Aim of the exercise: The pictures do not belong in the copy. Restate all of the records word for word.

Stored items from a collection:
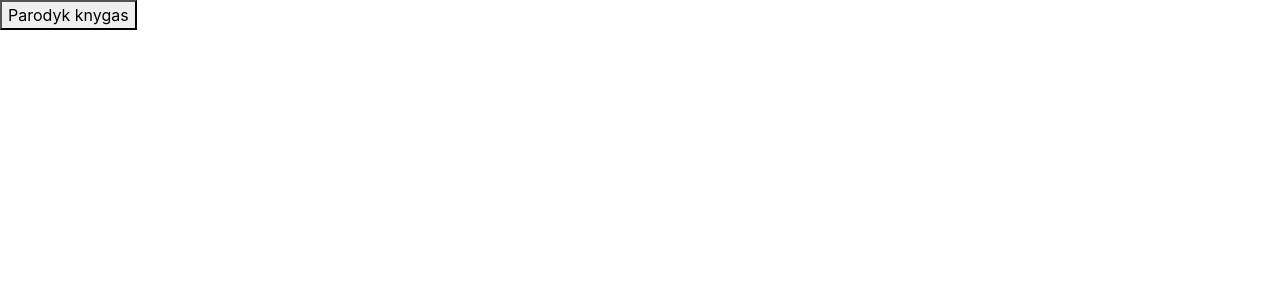
Repository: motiejus1/17-paskaita-PHP-05.31
Page: http://localhost/testavimas/ajax_uzklausa_jquery.php
These files come from the project's save history. The page is drawn as it stood at one moment and after the next save; the edit follows.
The browser window is 1280 px wide. The pictures show the whole page.
Some web libraries are served in a nearby version. The page is run by PHP 8.4 with error messages shown; the project is at /var/www/html/.

Above is the page before, as saved 2021-09-16 20:06:26.

After the next save:
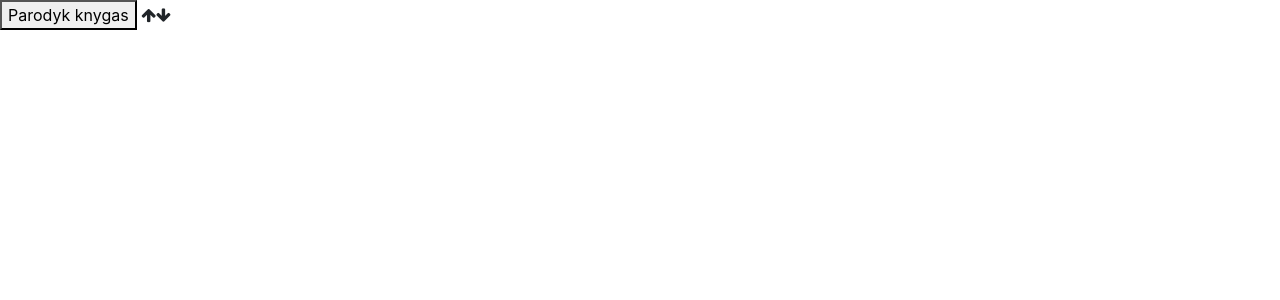
Saved 23 s later.
--- a/testavimas/ajax_uzklausa_jquery.php
+++ b/testavimas/ajax_uzklausa_jquery.php
@@ -13,7 +13,7 @@
 <body>
     <?php //parodysim visas knygas ?>
     <button id="show">Parodyk knygas</button>
-
+    <i class="fa fa-arrow-up"></i><i class="fa fa-arrow-down"></i>
 
     <div id="result">
 
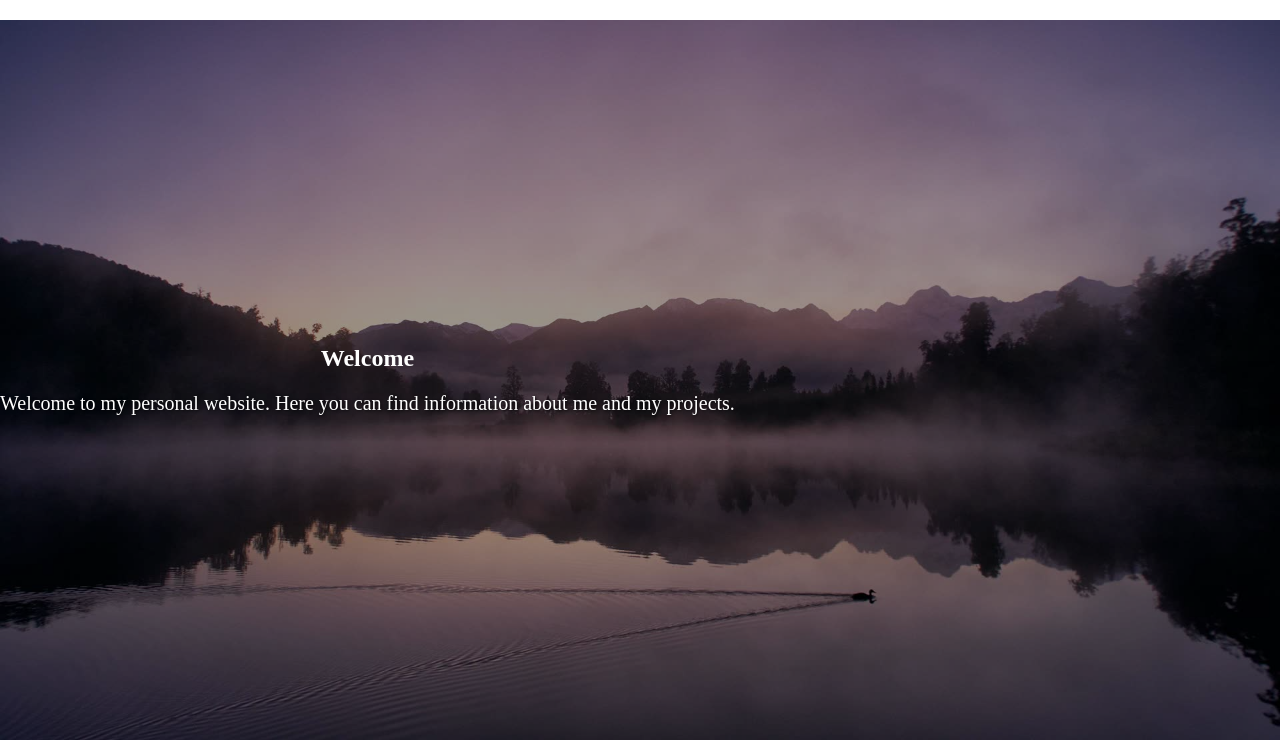
Repository: cydxf/cydxf.github.io
Page: index.html
The author's editor kept a copy of each file at every save. The page is drawn from the files as they stood at one save, then again after the next save.
The browser window is 1280 px wide. The pictures show the whole page.

Above is the page before, as saved 2024-08-02 01:47:26.

### index.html
<!DOCTYPE html>
<html lang="en">
<head>
    <meta charset="UTF-8">
    <meta name="viewport" content="width=device-width, initial-scale=1.0">
    <title>My Personal Website</title>
    <link rel="stylesheet" href="css/styles.css">
</head>
<body>
    <main>
        <section id="home" class="hero">
            <div class="hero-content">
                <h2>Welcome</h2>
                <p>Welcome to my personal website. Here you can find information about me and my projects.</p>
            </div>
        </section>
        <section id="about">
            <h2>About Me</h2>
            <p>This is the about section where you can find more information about me.</p>
        </section>
        <section id="projects">
            <h2>Projects</h2>
            <p>Here are some of my recent projects.</p>
            <ul>
                <li>Project 1</li>
                <li>Project 2</li>
                <li>Project 3</li>
            </ul>
        </section>
        <section id="contact">
            <h2>Contact</h2>
            <p>If you want to get in touch, please contact me via email.</p>
        </section>
    </main>
    <footer>
        <p>&copy; 2024 Huang Jiaxi</p>
    </footer>
    <script src="js/script.js"></script>
    </head>
</body>
</html>

### css/styles.css
body, html {
    margin: 0;
    padding: 0;
    height: 100%;
    width: 100%;
}

.hero {
    position: absolute;
    width: 100%;
    height: 100vh; /* Viewport height */
    left: 0;
    top: 0;
    background-image: url('../resource/image/1.png'); /* 首页大图  */
    background-size: cover;
    background-position: center;
    background-repeat: no-repeat;
    color: #fff;
    display: flex;
    justify-content: left;
    align-items: center;
    text-align: center;
    color: #fff;
}

.hero:before{
    content: '';
    position: absolute;
    top: 0;
    left: 0;
    width: 100%;
    height: 100%;
    background: rgba(0, 0, 0, 0.4);
    z-index: 1;
}

.hero-content {
    position: relative;
    z-index: 2;
}

.hero h1 {
    font-size: 3rem; /* 适当调整标题字体大小 */
    margin: 0;
    padding: 0;
    text-shadow: 2px 2px 4px rgba(0, 0, 0, 0.7); /* 添加文本阴影使其更清晰 */
}

.hero p {
    font-size: 1.25rem; /* 适当调整副标题字体大小 */
    margin-top: 0.5rem;
    text-shadow: 1px 1px 3px rgba(0, 0, 0, 0.7); /* 添加文本阴影使其更清晰 */
}

main {
    padding: 20px;
}

section {
    margin: 20px 0;
}

footer {
    background: #333;
    color: #fff;
    text-align: center;
    padding: 10px;
}

footer p {
    margin: 0;
}

### js/script.js
document.addEventListener("DOMContentLoaded", function() {
    const links = document.querySelectorAll("nav ul li a");

    links.forEach(link => {
        link.addEventListener("click", function(event) {
            event.preventDefault();
            const targetId = this.getAttribute("href").substring(1);
            const targetSection = document.getElementById(targetId);
            window.scrollTo({
                top: targetSection.offsetTop,
                behavior: "smooth"
            });
        });
    });
});

After the next save:
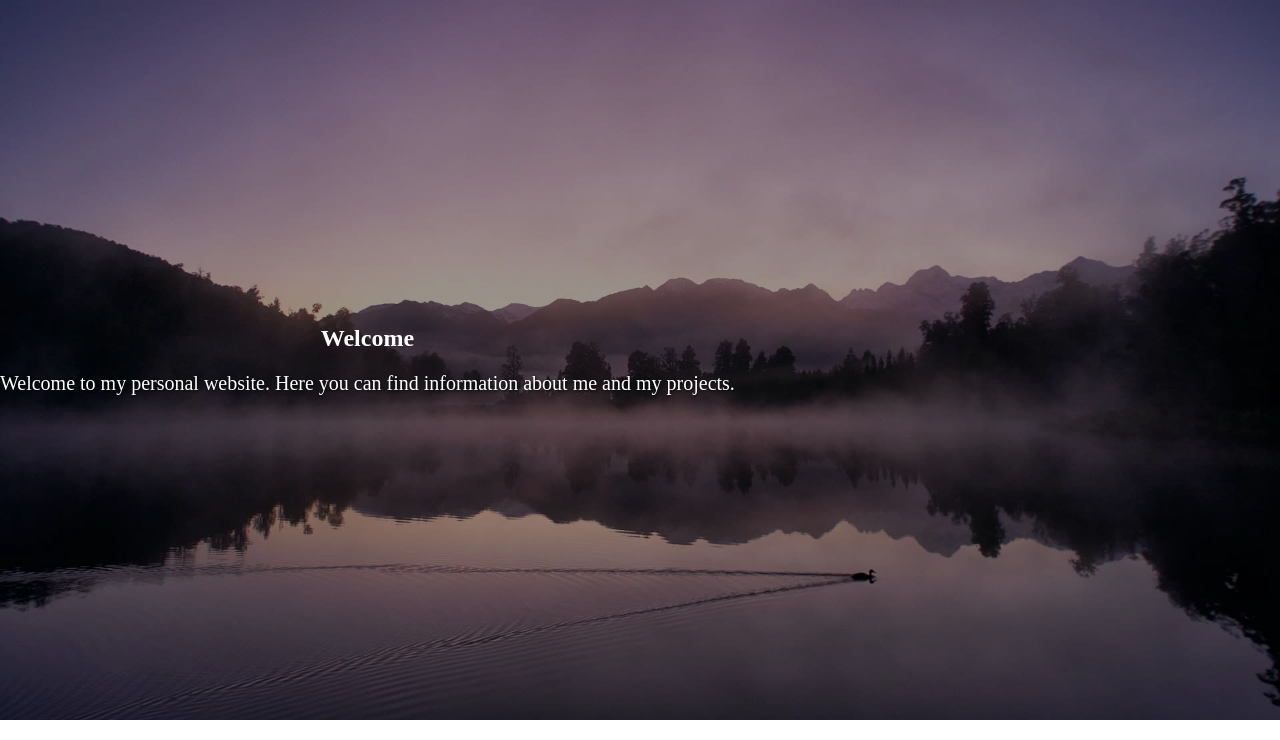
Saved 13 s later.
--- a/css/styles.css
+++ b/css/styles.css
@@ -51,22 +51,3 @@ body, html {
     margin-top: 0.5rem;
     text-shadow: 1px 1px 3px rgba(0, 0, 0, 0.7); /* 添加文本阴影使其更清晰 */
 }
-
-main {
-    padding: 20px;
-}
-
-section {
-    margin: 20px 0;
-}
-
-footer {
-    background: #333;
-    color: #fff;
-    text-align: center;
-    padding: 10px;
-}
-
-footer p {
-    margin: 0;
-}

After the save that followed:
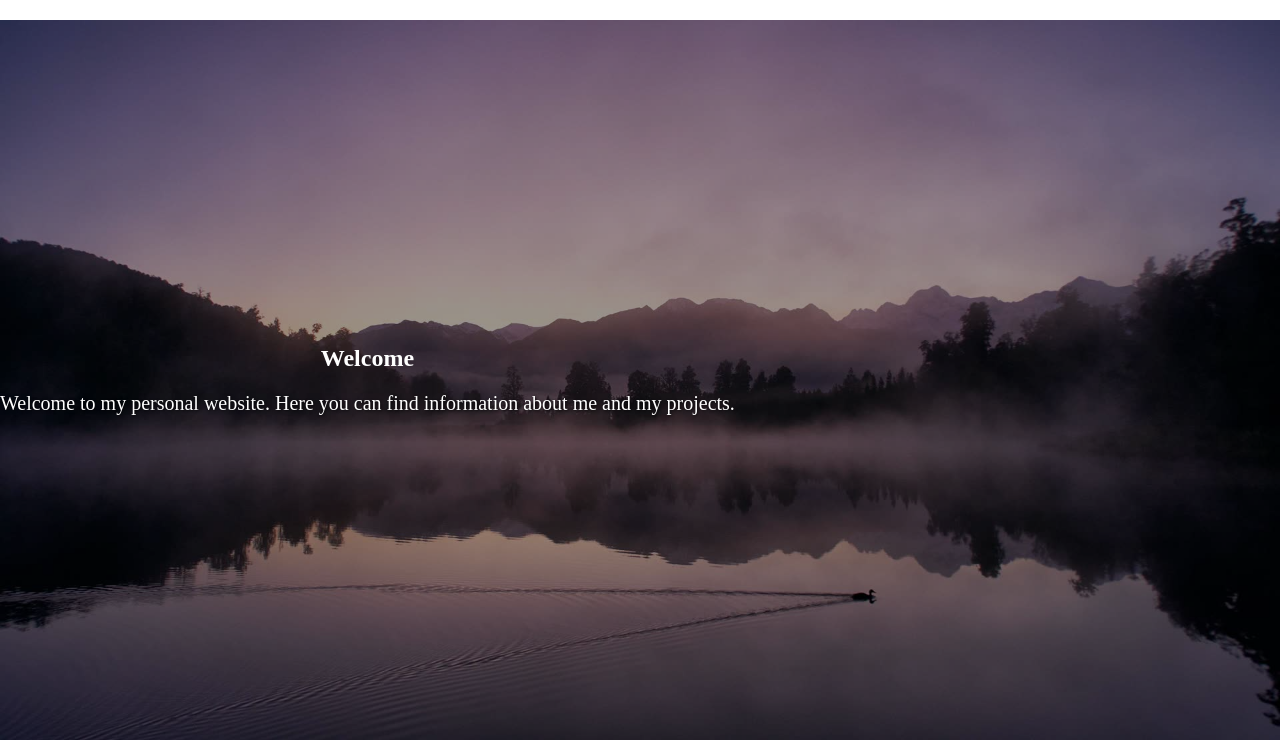
Saved 13 s later.
--- a/css/styles.css
+++ b/css/styles.css
@@ -51,3 +51,20 @@ body, html {
     margin-top: 0.5rem;
     text-shadow: 1px 1px 3px rgba(0, 0, 0, 0.7); /* 添加文本阴影使其更清晰 */
 }
+
+
+
+section {
+    margin: 20px 0;
+}
+
+footer {
+    background: #333;
+    color: #fff;
+    text-align: center;
+    padding: 10px;
+}
+
+footer p {
+    margin: 0;
+}
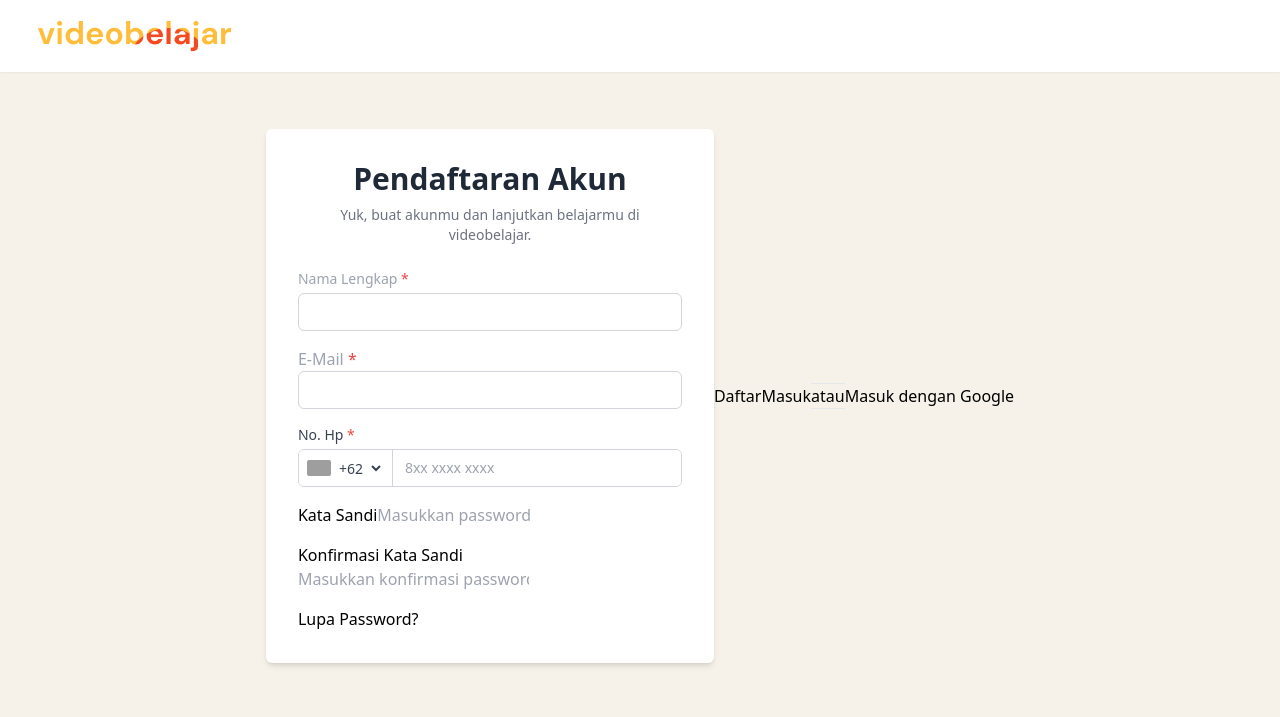
Repository: dimascahyanugraha/Course-Mission-4
Page: /signup
An editor plug-in stored every save of this project. The page is shown before and after the next save, followed by the edit.
The browser window is 1280 px wide. The pictures show the whole page.
Pictures or frames that could not be fetched are drawn as grey boxes. The project was rebuilt for these pictures with package versions that can differ from the ones it lists, and the page was loaded fresh each time. Also part of the build but not shown: vite.config.js, src/components/LoginPage.jsx.

Above is the page before, as saved 2026-05-29 19:30:41.

After the next save:
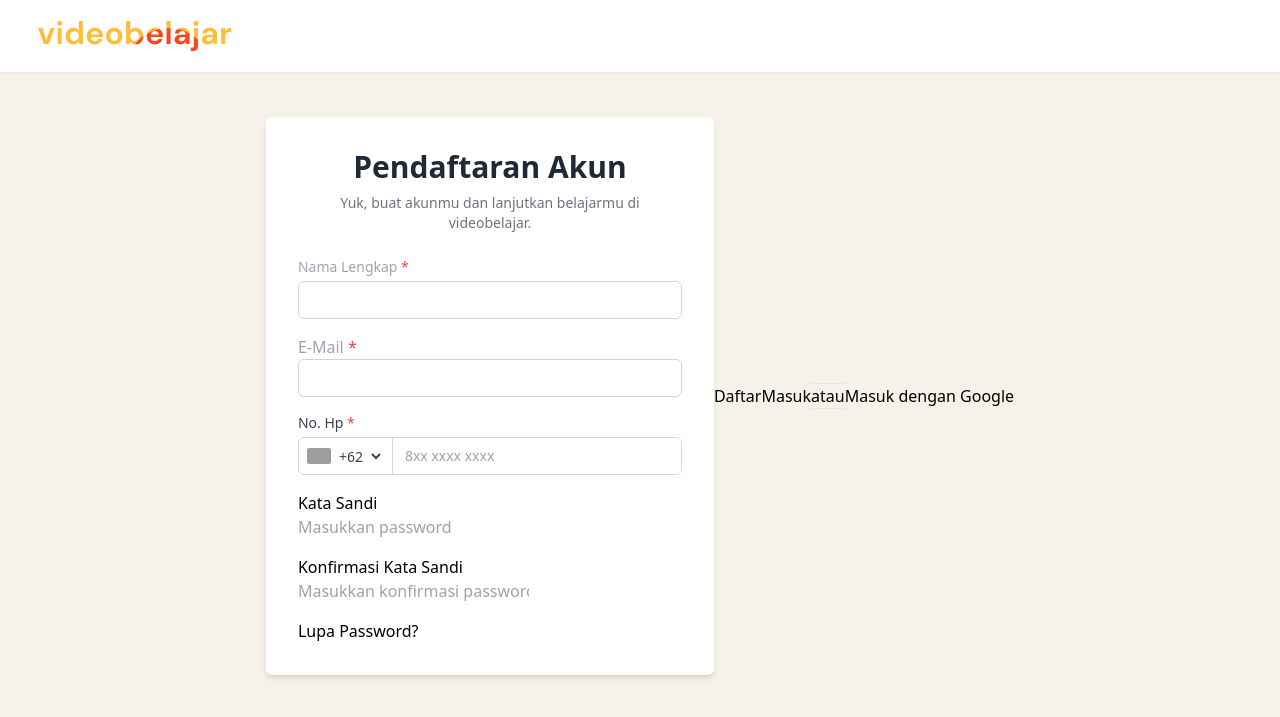
Saved 64 s later.
--- a/src/components/Signup.jsx
+++ b/src/components/Signup.jsx
@@ -61,7 +61,7 @@ export default function Signup() {
             </div>{" "}
             {/* ← div No.Hp ditutup di sini */}
             <div>
-              <label>Kata Sandi</label>
+              <label className="block">Kata Sandi</label>
               <input type="password" placeholder="Masukkan password" />
             </div>
             <div>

Response box:
Repository: motiejus1/17-paskaita-PHP-05.31
Page: http://localhost/testavimas/ajax_uzklausa_jquery.php
These files come from the project's save history. The page is drawn as it stood at one moment and after the next save; the edit follows.
The browser window is 1280 px wide. The pictures show the whole page.
Some web libraries are served in a nearby version. The page is run by PHP 8.4 with error messages shown; the project is at /var/www/html/.

Above is the page before, as saved 2021-09-16 20:06:26.

After the next save:
Saved 23 s later.
--- a/testavimas/ajax_uzklausa_jquery.php
+++ b/testavimas/ajax_uzklausa_jquery.php
@@ -13,7 +13,7 @@
 <body>
     <?php //parodysim visas knygas ?>
     <button id="show">Parodyk knygas</button>
-
+    <i class="fa fa-arrow-up"></i><i class="fa fa-arrow-down"></i>
 
     <div id="result">
 
Repository: cydxf/cydxf.github.io
Page: index.html
The author's editor kept a copy of each file at every save. The page is drawn from the files as they stood at one save, then again after the next save.
The browser window is 1280 px wide. The pictures show the whole page.

Above is the page before, as saved 2024-08-02 01:47:26.

### index.html
<!DOCTYPE html>
<html lang="en">
<head>
    <meta charset="UTF-8">
    <meta name="viewport" content="width=device-width, initial-scale=1.0">
    <title>My Personal Website</title>
    <link rel="stylesheet" href="css/styles.css">
</head>
<body>
    <main>
        <section id="home" class="hero">
            <div class="hero-content">
                <h2>Welcome</h2>
                <p>Welcome to my personal website. Here you can find information about me and my projects.</p>
            </div>
        </section>
        <section id="about">
            <h2>About Me</h2>
            <p>This is the about section where you can find more information about me.</p>
        </section>
        <section id="projects">
            <h2>Projects</h2>
            <p>Here are some of my recent projects.</p>
            <ul>
                <li>Project 1</li>
                <li>Project 2</li>
                <li>Project 3</li>
            </ul>
        </section>
        <section id="contact">
            <h2>Contact</h2>
            <p>If you want to get in touch, please contact me via email.</p>
        </section>
    </main>
    <footer>
        <p>&copy; 2024 Huang Jiaxi</p>
    </footer>
    <script src="js/script.js"></script>
    </head>
</body>
</html>

### css/styles.css
body, html {
    margin: 0;
    padding: 0;
    height: 100%;
    width: 100%;
}

.hero {
    position: absolute;
    width: 100%;
    height: 100vh; /* Viewport height */
    left: 0;
    top: 0;
    background-image: url('../resource/image/1.png'); /* 首页大图  */
    background-size: cover;
    background-position: center;
    background-repeat: no-repeat;
    color: #fff;
    display: flex;
    justify-content: left;
    align-items: center;
    text-align: center;
    color: #fff;
}

.hero:before{
    content: '';
    position: absolute;
    top: 0;
    left: 0;
    width: 100%;
    height: 100%;
    background: rgba(0, 0, 0, 0.4);
    z-index: 1;
}

.hero-content {
    position: relative;
    z-index: 2;
}

.hero h1 {
    font-size: 3rem; /* 适当调整标题字体大小 */
    margin: 0;
    padding: 0;
    text-shadow: 2px 2px 4px rgba(0, 0, 0, 0.7); /* 添加文本阴影使其更清晰 */
}

.hero p {
    font-size: 1.25rem; /* 适当调整副标题字体大小 */
    margin-top: 0.5rem;
    text-shadow: 1px 1px 3px rgba(0, 0, 0, 0.7); /* 添加文本阴影使其更清晰 */
}

main {
    padding: 20px;
}

section {
    margin: 20px 0;
}

footer {
    background: #333;
    color: #fff;
    text-align: center;
    padding: 10px;
}

footer p {
    margin: 0;
}

### js/script.js
document.addEventListener("DOMContentLoaded", function() {
    const links = document.querySelectorAll("nav ul li a");

    links.forEach(link => {
        link.addEventListener("click", function(event) {
            event.preventDefault();
            const targetId = this.getAttribute("href").substring(1);
            const targetSection = document.getElementById(targetId);
            window.scrollTo({
                top: targetSection.offsetTop,
                behavior: "smooth"
            });
        });
    });
});

After the next save:
Saved 13 s later.
--- a/css/styles.css
+++ b/css/styles.css
@@ -51,22 +51,3 @@ body, html {
     margin-top: 0.5rem;
     text-shadow: 1px 1px 3px rgba(0, 0, 0, 0.7); /* 添加文本阴影使其更清晰 */
 }
-
-main {
-    padding: 20px;
-}
-
-section {
-    margin: 20px 0;
-}
-
-footer {
-    background: #333;
-    color: #fff;
-    text-align: center;
-    padding: 10px;
-}
-
-footer p {
-    margin: 0;
-}

After the save that followed:
Saved 13 s later.
--- a/css/styles.css
+++ b/css/styles.css
@@ -51,3 +51,20 @@ body, html {
     margin-top: 0.5rem;
     text-shadow: 1px 1px 3px rgba(0, 0, 0, 0.7); /* 添加文本阴影使其更清晰 */
 }
+
+
+
+section {
+    margin: 20px 0;
+}
+
+footer {
+    background: #333;
+    color: #fff;
+    text-align: center;
+    padding: 10px;
+}
+
+footer p {
+    margin: 0;
+}
Repository: dimascahyanugraha/Course-Mission-4
Page: /signup
An editor plug-in stored every save of this project. The page is shown before and after the next save, followed by the edit.
The browser window is 1280 px wide. The pictures show the whole page.
Pictures or frames that could not be fetched are drawn as grey boxes. The project was rebuilt for these pictures with package versions that can differ from the ones it lists, and the page was loaded fresh each time. Also part of the build but not shown: vite.config.js, src/components/LoginPage.jsx.

Above is the page before, as saved 2026-05-29 19:30:41.

After the next save:
Saved 64 s later.
--- a/src/components/Signup.jsx
+++ b/src/components/Signup.jsx
@@ -61,7 +61,7 @@ export default function Signup() {
             </div>{" "}
             {/* ← div No.Hp ditutup di sini */}
             <div>
-              <label>Kata Sandi</label>
+              <label className="block">Kata Sandi</label>
               <input type="password" placeholder="Masukkan password" />
             </div>
             <div>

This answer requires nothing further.